_YOUR ASSIGNMENT_. Please return the listing exactly as it stands, skipping any pictures.

————————

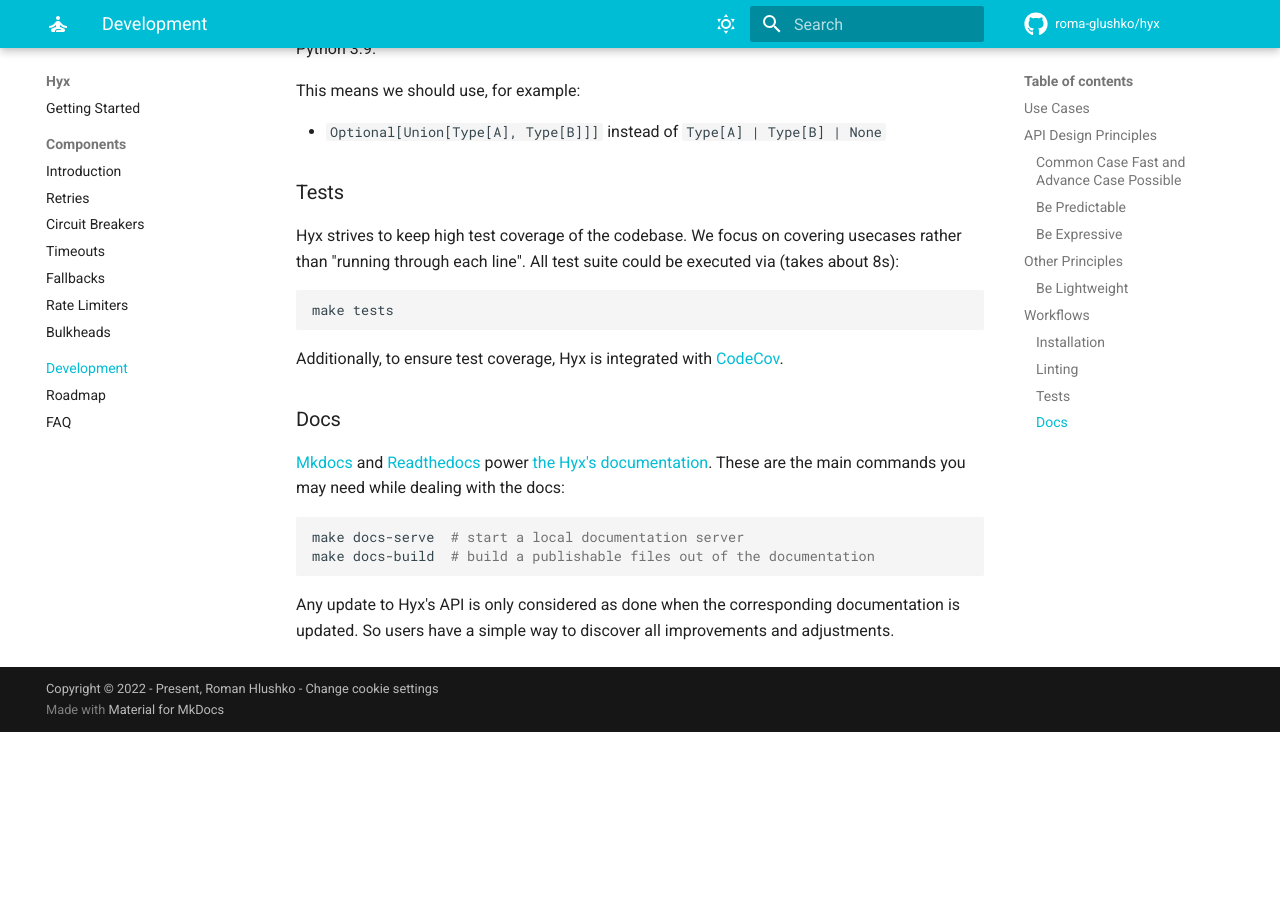
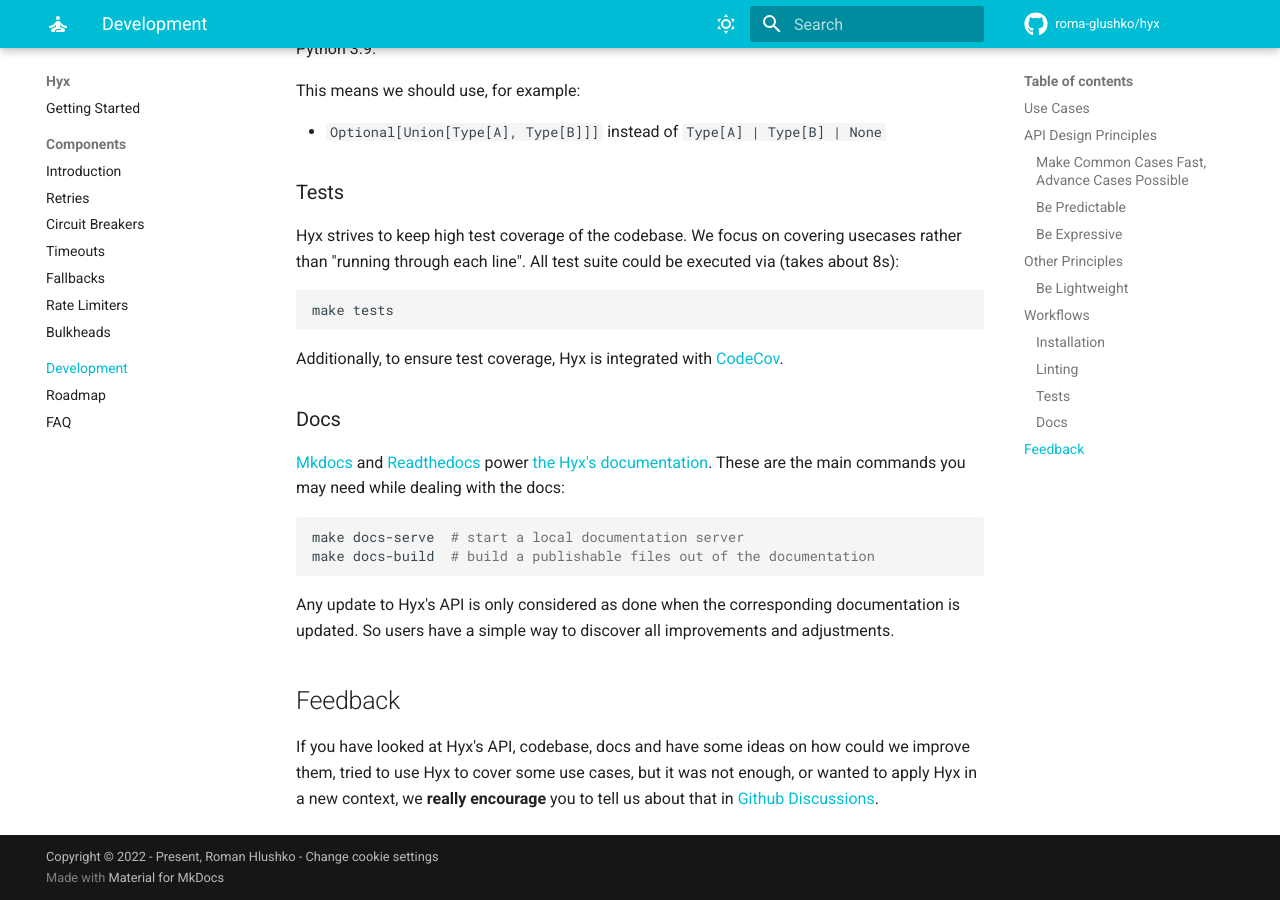
Before and after one commit to roma-glushko/hyx, an MkDocs documentation site: the page built from docs/development.md, in a window 1280 px wide and 900 px high, scrolled down 2015 px. Built offline with MkDocs 1.6.1 and Material for MkDocs 9.7.7, drawn with Linux system fonts in a browser that asks for light colours; comment, search, counter and statistics services are not loaded; before the commit the page ends 2747 px from its top, so only the background shows below that; some of the changed text lies outside the part shown.

Commit message:
#80 Added the feedback section

```diff
--- a/docs/development.md
+++ b/docs/development.md
@@ -11,7 +11,7 @@ This page collects information useful during contributing to 🧘‍♀️Hyx.
 
 When developing or modifying Hyx's API, we want to stick to the following strategies:
 
-### Common Case Fast and Advance Case Possible
+### Make Common Cases Fast, Advance Cases Possible
 
 It's useful to divide functionality into these buckets:
 
@@ -96,3 +96,9 @@ make docs-build  # build a publishable files out of the documentation
 
 Any update to Hyx's API is only considered as done when the corresponding documentation is updated.
 So users have a simple way to discover all improvements and adjustments.
+
+## Feedback
+
+If you have looked at Hyx's API, codebase, docs and have some ideas on how could we improve them,
+tried to use Hyx to cover some use cases, but it was not enough, or wanted to apply Hyx in a new context,
+we **really encourage** you to tell us about that in [Github Discussions](https://github.com/roma-glushko/hyx/discussions).
```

————————

_EXPECTED ANSWER_.
Before and after one commit to roma-glushko/hyx, an MkDocs documentation site: the page built from docs/development.md, in a window 1280 px wide and 900 px high, scrolled down 2015 px. Built offline with MkDocs 1.6.1 and Material for MkDocs 9.7.7, drawn with Linux system fonts in a browser that asks for light colours; comment, search, counter and statistics services are not loaded; before the commit the page ends 2747 px from its top, so only the background shows below that; some of the changed text lies outside the part shown.

Commit message:
#80 Added the feedback section

```diff
--- a/docs/development.md
+++ b/docs/development.md
@@ -11,7 +11,7 @@ This page collects information useful during contributing to 🧘‍♀️Hyx.
 
 When developing or modifying Hyx's API, we want to stick to the following strategies:
 
-### Common Case Fast and Advance Case Possible
+### Make Common Cases Fast, Advance Cases Possible
 
 It's useful to divide functionality into these buckets:
 
@@ -96,3 +96,9 @@ make docs-build  # build a publishable files out of the documentation
 
 Any update to Hyx's API is only considered as done when the corresponding documentation is updated.
 So users have a simple way to discover all improvements and adjustments.
+
+## Feedback
+
+If you have looked at Hyx's API, codebase, docs and have some ideas on how could we improve them,
+tried to use Hyx to cover some use cases, but it was not enough, or wanted to apply Hyx in a new context,
+we **really encourage** you to tell us about that in [Github Discussions](https://github.com/roma-glushko/hyx/discussions).
```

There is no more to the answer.